Mustafa Rashed, a Democratic political consultant, told City & State that when it comes to public safety, Philadelphians want someone who can get the city’s communities on the same page.
“The public safety crisis is the number 1, 2, 3, 4 and 5 issue right now,” Rashed said. “The electorate is looking for someone who can grasp the issue, be a collaborator, be a convener, and make sure everyone is in the right place to solve the issue.”
Rhynhart’s public safety plan includes proposals such as declaring a citywide emergency and new ideas outlined in the audit she conducted as city controller. A significant part of her six-point plan, she said, is a focus on community policing and coming up with “robust” diversionary programs.
“I believe it's possible to move forward and have a systemic change in policing, while at the same time supporting the hard working officers that are doing an incredibly difficult job,” Rhynhart said, adding that the police should reorganize its workforce, get more officers on the streets and prioritize monitoring crime hotspots in the city.
Rashed, commending her previous report on the Economic Impact of Homicides, said Rhynhart utilized her role as city controller to create “a platform to talk about fiscal responsibility.”
“One of the more compelling pieces of data I’ve seen, probably ever, was the cost of each murder in the city,” Rashed told City & State. “That sort of (report) takes away from this abstract, very tragic human life and shows it’s a cost to our city and cost to the economy whenever we tragically lose someone.”

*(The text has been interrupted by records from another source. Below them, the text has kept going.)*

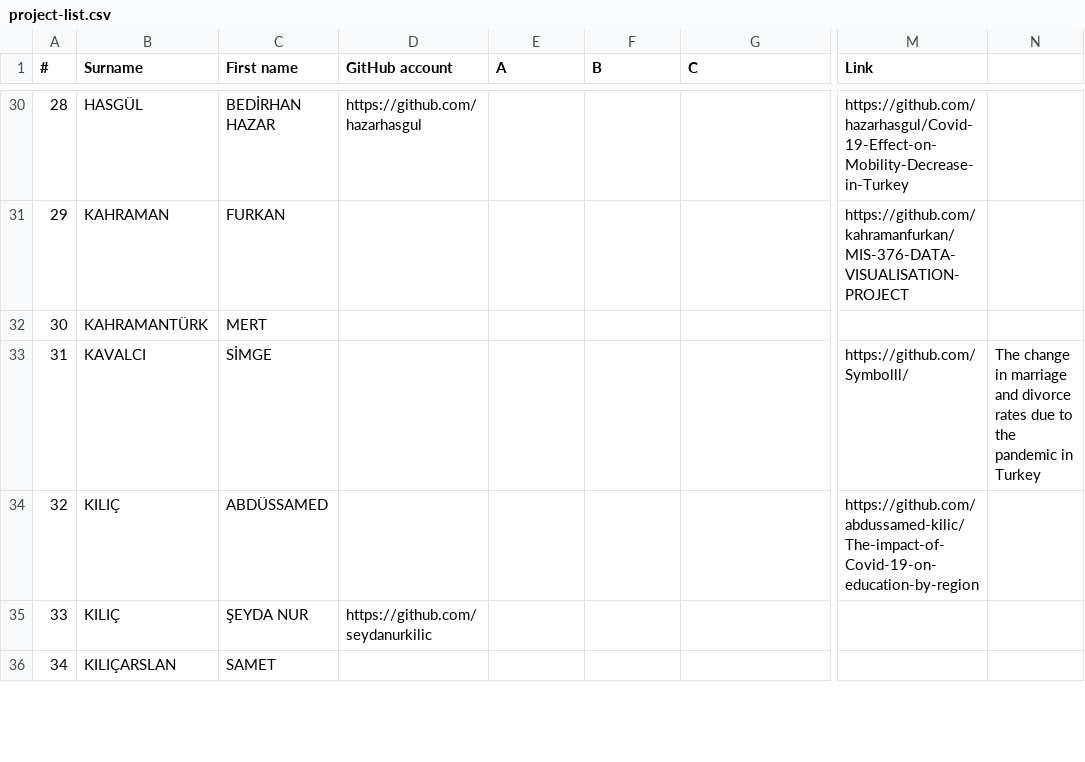
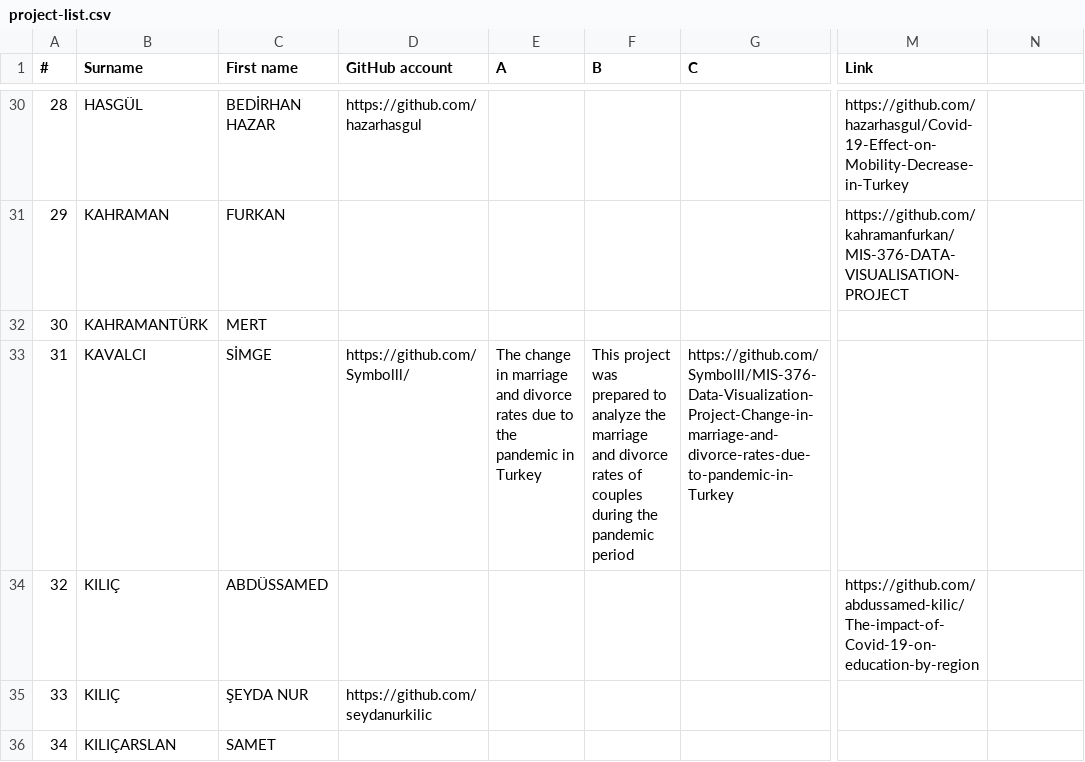
Before and after one commit to hkilter/data-visualization-project, a CSV file: project-list.csv, drawn as a sheet; only a part is shown, gaps mark what is left out; the diff names each change by its address in the sheet, - before the commit and + after, or states it on an @@ line.

Commit message:
Update project-list.csv

```diff
--- a/project-list.csv
+++ b/project-list.csv
-D33 (GitHub account): (empty)
+D33 (GitHub account): https://github.com/Symbolll/
-E33 (A): (empty)
+E33 (A): The change in marriage and divorce rates due to the pandemic in Turkey
-F33 (B): (empty)
+F33 (B): This project was prepared to analyze the marriage and divorce rates of couples during the pandemic period
-G33 (C): (empty)
+G33 (C): https://github.com/Symbolll/MIS-376-Data-Visualization-Project-Change-in-marriage-and-divorce-rates-due-to-pandemic-in-Turkey
-M33 (Link): https://github.com/Symbolll/
+M33 (Link): (empty)
-N33: The change in marriage and divorce rates due to the pandemic in Turkey
+N33: (empty)
```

In a city where the majority of the population is made up of people of color, Rhynhart said she recognizes her identity and wants to be a mayor to all Philadelphians.
“My work has shown that I care about all Philadelphians, that I'm committed to fighting racial injustice, and that I'm committed to making a city government that has true equity … My fighting spirit is definitely an embodiment of Philadelphia,” Rhynhart said. “I've taken on the status quo. I fight for change. To me, that is Philly. And that's also why Philly deserves a better government.”
4 quick questions with Rebecca Rhynhart:
What is your stance on having an elected school board? As mayor, I would appoint a school board that shares my vision for improvement in our schools. And I would establish accountability metrics for improvement and would expect my school board to share the vision that I have for the schools.
Would you consider a rent control system? There is an affordability issue. I think that there have been issues with rent control in other places, so I would look at different solutions to that issue. I will be open to rent subsidies and I think that from an affordability and homeownership perspective, we need to look at various different ways to keep people in their homes.
Would you look to reform the soda tax? I supported the soda tax because I supported the three programs that it was intended to fund … I think that the overall tax structure of the city needs to be looked at. We need to look at all aspects of our tax structure to come up with holistic and very purposeful changes to be fair to residents and to encourage business growth at the same time.
How would you prioritize getting the city back to 2 million residents? We need to make the city safe because we lose thousands of residents each year from safety concerns … And we have to improve the schools. That’s absolutely necessary. But I believe strongly that Philadelphia is an amazing city. We have so many great things about our neighborhoods, restaurants, arts and culture and sports teams. We have an awesome city. We need a mayor to truly lead through and fix these issues.